Should You Choose Wood Countertops for Your Kitchen?
Wood countertops are warm to the touch and they have a classic appearance, but most of the countertops that you see in kitchens are tile, marble, or granite. Those more popular countertop materials have a lot to offer, and of course they can be a great choice, but there are plenty of great reasons to not overlook the option of wood countertops.
Wood countertops are naturally beautiful, and they can add a lot of comfort to your kitchen. If you’re remodeling a kitchen, you should consider some of these great benefits of wood countertops.
There’s plenty to love about the appearance of wood, even if it granite and marble—as well as some maintenance-free engineered surface—have become more popular over the years. Wood countertops have seen a resurgence in popularity recently in large part because they look so beautiful, but they’re also very durable and long-lasting, even if they do require some maintenance. Most wood countertops are made from traditional butcher block materials, but while they may be good for a little meal prep, they’re not frequently used for chopping. There is a variety of different woods available, and they vary greatly in price and appearance. But no matter what kind of wood you choose for your countertops, if they’re properly installed and properly cared for, they’ll last—and look great—for years.

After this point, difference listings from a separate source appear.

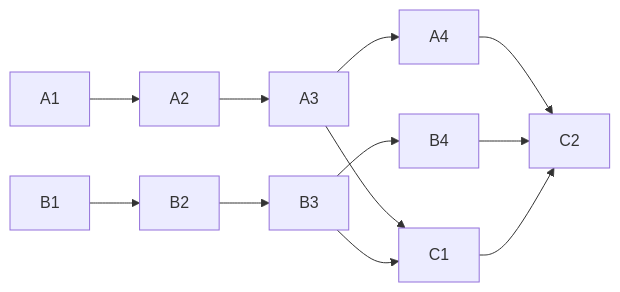
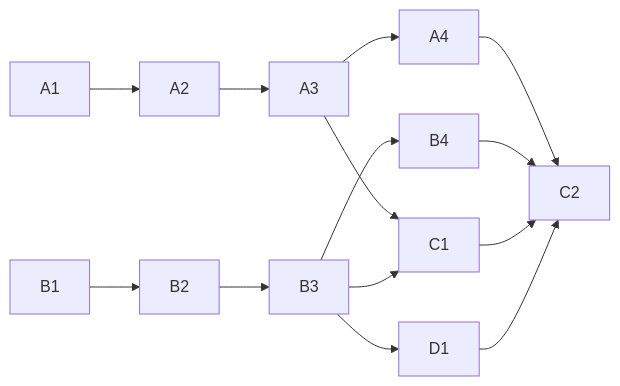
One commit to MadaraUchiha-314/the-loop changed the diagram in docs/specs/issue-462/tasks.md. Above: the diagram before and after it, drawn with Mermaid. The commit also changed other lines of this file and 20 other files, not shown here.

````diff
--- a/docs/specs/issue-462/tasks.md
+++ b/docs/specs/issue-462/tasks.md
@@ -40,7 +45,8 @@
 ```mermaid
 flowchart LR
   A1 --> A2 --> A3 --> A4 --> C2
   B1 --> B2 --> B3 --> B4 --> C2
   A3 --> C1
   B3 --> C1 --> C2
+  B3 --> D1 --> C2
 ```
````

When looking at remodeling ROI we look for budget-friendly options. Some great wood countertops won’t cost much more than laminate, and they’ll look and feel better than almost any countertop surface you could have installed. They’re also easy to install, and there are environmentally friendly options available (check for woods that are approved by the Forest Stewardship Council, which approves only rapidly renewable woods that don’t contribute to deforestation). And any knife scratches or even deep gouges can be completely taken care of with refinishing services.
They’re Both Strong and Soft
Unlike stone, wood countertops won’t make a clattering noise when you set down a plate or a glass, and dishes are less likely to break if they’re dropped on them. And while stone amplifies noises from appliances, wood will quiet them, which helps keep your kitchen more comfortable.
Cons of Wood Countertops
Of course, wood countertops aren’t the right choice for every homeowner, or for every home. Before you decide whether wood countertops are right for you, you should take a look at some of the negative aspects of the material:
- They move. – Because wood expands and contracts with atmospheric pressure, there is a chance that these countertops can warp, cup, or gap. The chances of this happening are much higher if they aren’t properly installed, so be sure to hire a contractor you can trust with this job. You can also purchase thicker blocks of wood to help prevent these problems from occurring, and proper maintenance is a must.
- They require maintenance. If you’re wood counters aren’t finished, you will need to oil them monthly in order to maintain their quality. And many wood counters need to be refinished around every five years.
- They need lots of attention. It doesn’t take anything more than water to damage wood, and nearly anything can stain it. Vinegar can even dissolve the glue used during wood countertop installations. So any spills in your kitchen will need to be taken care of as quickly as possible to prevent any damage to wood countertops.
- They are not fireproof. Unlike stone or tile countertops, wood countertops can catch fire, so you’ll need to check with your stove manufacturer about clearances for installing wood countertops. You should also use trivets under any hot pots you’re setting on the countertops.
Most of the “cons” of wood countertops come down to them being high-maintenance. And while they do require more maintenance than marble or granite, any homeowner who is willing and able to take care of wood countertops well can also get a number of great benefits from installing them in their kitchen. Wood countertops will look and feel great, and they’ll give your kitchen a classic appearance for a relatively low cost, even if they do require a little more care than many other materials.